In a 1998 article, Dr. Breggin gave an extensive review of the problems resulting from ECT treatment. One of the more disturbing ones to me was that of iatrogenic [caused by medical treatment or examination] helplessness and denial. Consistent with other individuals with central nervous system damage, ECT patients minimize or deny their real losses of mental function. Think of someone you know with dementia or Alzheimer’s. “Interviews with family and friends of patients often disclose that they are painfully aware of the damage done to their loved ones. Often, the psychiatrist is the only one who consistently and unequivocally denies the patient’s damaged state.”
At the Consensus Conference on ECT in 1985, critics and advocates debated whether there was any benefit from ECT. “The advocates were unable to come forth with a single controlled study showing that ECT had a positive effect beyond 4 weeks.” Breggin commented how this confirmed the brain-disabling principle of ECT, since “4 weeks is the approximate time for recovery from the most obvious mind-numbing or euphoric effects of the ECT-induced acute organic brain syndrome.”
Matthis Krischel correctly observed that Frankenstein could be read in a way that imagined the medical possibilities of electricity. Shelley eloquently captured the just discussed temporary mood-lifting effects of ECT:

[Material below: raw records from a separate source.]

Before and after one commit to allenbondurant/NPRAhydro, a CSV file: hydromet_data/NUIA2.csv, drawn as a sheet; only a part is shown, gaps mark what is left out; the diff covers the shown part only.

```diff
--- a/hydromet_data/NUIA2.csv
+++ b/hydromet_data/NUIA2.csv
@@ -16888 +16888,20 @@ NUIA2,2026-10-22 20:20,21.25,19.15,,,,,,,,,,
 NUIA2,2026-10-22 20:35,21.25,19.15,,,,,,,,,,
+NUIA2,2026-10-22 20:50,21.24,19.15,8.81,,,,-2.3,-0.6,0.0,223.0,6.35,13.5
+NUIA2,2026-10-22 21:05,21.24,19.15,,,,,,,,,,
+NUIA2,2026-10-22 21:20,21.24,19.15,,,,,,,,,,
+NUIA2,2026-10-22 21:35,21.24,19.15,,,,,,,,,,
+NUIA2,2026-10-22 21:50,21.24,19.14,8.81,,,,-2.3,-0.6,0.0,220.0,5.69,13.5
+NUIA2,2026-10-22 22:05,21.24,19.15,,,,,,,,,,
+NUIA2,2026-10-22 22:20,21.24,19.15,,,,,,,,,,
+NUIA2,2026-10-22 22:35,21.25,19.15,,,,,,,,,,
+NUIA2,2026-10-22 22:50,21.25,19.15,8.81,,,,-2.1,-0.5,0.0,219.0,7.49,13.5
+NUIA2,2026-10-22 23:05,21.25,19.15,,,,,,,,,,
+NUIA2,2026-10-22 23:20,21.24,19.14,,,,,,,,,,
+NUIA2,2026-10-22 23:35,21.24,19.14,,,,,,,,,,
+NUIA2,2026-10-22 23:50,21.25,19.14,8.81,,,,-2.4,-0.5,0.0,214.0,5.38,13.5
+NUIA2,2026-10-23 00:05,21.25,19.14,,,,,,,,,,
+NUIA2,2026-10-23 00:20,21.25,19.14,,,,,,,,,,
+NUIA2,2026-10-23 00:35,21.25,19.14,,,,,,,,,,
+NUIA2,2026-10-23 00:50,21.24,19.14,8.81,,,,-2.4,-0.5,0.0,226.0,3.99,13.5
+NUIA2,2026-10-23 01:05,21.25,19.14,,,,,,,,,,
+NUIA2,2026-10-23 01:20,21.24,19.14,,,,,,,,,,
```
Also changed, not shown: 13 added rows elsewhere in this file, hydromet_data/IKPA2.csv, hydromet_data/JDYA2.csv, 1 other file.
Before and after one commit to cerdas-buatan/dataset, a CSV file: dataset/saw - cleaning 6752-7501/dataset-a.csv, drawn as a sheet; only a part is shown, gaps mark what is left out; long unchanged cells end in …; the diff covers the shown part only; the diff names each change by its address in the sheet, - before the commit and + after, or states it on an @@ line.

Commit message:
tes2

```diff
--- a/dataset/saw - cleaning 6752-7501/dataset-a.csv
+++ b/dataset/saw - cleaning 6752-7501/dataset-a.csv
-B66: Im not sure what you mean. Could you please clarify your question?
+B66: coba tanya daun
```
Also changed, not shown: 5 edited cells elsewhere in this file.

For a moment my soul was elevated from its debasing and miserable fears to which these sights were the monuments and the remembrances. For an instant I dared to shake off my chains, and look around me with a free and lofty spirit; but the iron had eaten into my flesh, and I sank again, trembling and hopeless, into my miserable self.” (Mary Shelley, Frankenstein)